*Exercise directions:*
Go through the records below and return each line that has "html" in it.

*Web document revisions:*
__________

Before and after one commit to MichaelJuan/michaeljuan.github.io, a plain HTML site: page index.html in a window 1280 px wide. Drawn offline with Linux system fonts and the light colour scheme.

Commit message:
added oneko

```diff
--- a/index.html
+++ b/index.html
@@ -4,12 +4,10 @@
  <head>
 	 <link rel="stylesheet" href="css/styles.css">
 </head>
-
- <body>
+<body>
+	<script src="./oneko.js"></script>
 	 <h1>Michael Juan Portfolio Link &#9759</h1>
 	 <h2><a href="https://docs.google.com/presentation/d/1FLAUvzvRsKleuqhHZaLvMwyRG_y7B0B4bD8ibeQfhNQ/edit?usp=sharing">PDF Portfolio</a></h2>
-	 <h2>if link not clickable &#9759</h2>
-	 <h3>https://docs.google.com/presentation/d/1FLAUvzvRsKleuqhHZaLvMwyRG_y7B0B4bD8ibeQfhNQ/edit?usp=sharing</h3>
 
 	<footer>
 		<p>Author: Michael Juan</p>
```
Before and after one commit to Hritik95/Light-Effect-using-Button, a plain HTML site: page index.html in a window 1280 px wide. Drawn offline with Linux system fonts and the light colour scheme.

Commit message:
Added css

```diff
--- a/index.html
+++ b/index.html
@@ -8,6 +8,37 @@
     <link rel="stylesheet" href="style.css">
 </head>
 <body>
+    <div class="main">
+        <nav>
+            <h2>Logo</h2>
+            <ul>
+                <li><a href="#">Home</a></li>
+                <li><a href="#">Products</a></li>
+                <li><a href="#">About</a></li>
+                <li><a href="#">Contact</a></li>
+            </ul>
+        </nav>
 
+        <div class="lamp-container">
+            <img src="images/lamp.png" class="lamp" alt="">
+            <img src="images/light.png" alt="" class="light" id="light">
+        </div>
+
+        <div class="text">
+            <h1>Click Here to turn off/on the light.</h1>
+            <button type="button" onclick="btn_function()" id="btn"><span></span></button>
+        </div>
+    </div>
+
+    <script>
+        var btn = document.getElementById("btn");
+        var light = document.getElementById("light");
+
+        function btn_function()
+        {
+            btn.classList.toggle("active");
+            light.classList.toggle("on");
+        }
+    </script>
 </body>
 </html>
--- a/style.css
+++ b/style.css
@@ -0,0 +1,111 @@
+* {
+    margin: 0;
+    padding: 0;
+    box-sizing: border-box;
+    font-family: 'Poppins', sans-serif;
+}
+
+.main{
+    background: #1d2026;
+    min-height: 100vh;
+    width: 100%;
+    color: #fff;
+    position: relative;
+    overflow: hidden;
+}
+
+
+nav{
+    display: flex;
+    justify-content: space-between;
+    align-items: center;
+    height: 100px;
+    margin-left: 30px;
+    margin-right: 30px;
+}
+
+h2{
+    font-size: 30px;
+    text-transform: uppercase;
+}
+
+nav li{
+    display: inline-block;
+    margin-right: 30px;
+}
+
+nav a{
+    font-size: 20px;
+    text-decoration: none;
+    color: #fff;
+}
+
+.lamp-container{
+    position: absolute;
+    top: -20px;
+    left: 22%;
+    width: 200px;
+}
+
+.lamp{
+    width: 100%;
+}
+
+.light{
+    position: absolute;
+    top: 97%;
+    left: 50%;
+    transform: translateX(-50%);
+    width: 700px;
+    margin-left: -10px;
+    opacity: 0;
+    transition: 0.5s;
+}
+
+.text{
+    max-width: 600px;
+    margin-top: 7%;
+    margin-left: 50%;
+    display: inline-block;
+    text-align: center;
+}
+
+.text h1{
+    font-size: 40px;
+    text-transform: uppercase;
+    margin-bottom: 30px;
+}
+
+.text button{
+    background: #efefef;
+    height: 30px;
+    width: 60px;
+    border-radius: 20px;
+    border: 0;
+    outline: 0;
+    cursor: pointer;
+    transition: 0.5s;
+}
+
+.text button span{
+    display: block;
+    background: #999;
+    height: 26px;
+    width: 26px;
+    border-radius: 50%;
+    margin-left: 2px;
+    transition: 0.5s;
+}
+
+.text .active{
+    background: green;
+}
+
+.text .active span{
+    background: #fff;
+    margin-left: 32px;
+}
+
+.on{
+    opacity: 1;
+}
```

__________

*Result:*
Before and after one commit to MichaelJuan/michaeljuan.github.io, a plain HTML site: page index.html in a window 1280 px wide. Drawn offline with Linux system fonts and the light colour scheme.
--- a/index.html
+++ b/index.html
Before and after one commit to Hritik95/Light-Effect-using-Button, a plain HTML site: page index.html in a window 1280 px wide. Drawn offline with Linux system fonts and the light colour scheme.
--- a/index.html
+++ b/index.html
 </html>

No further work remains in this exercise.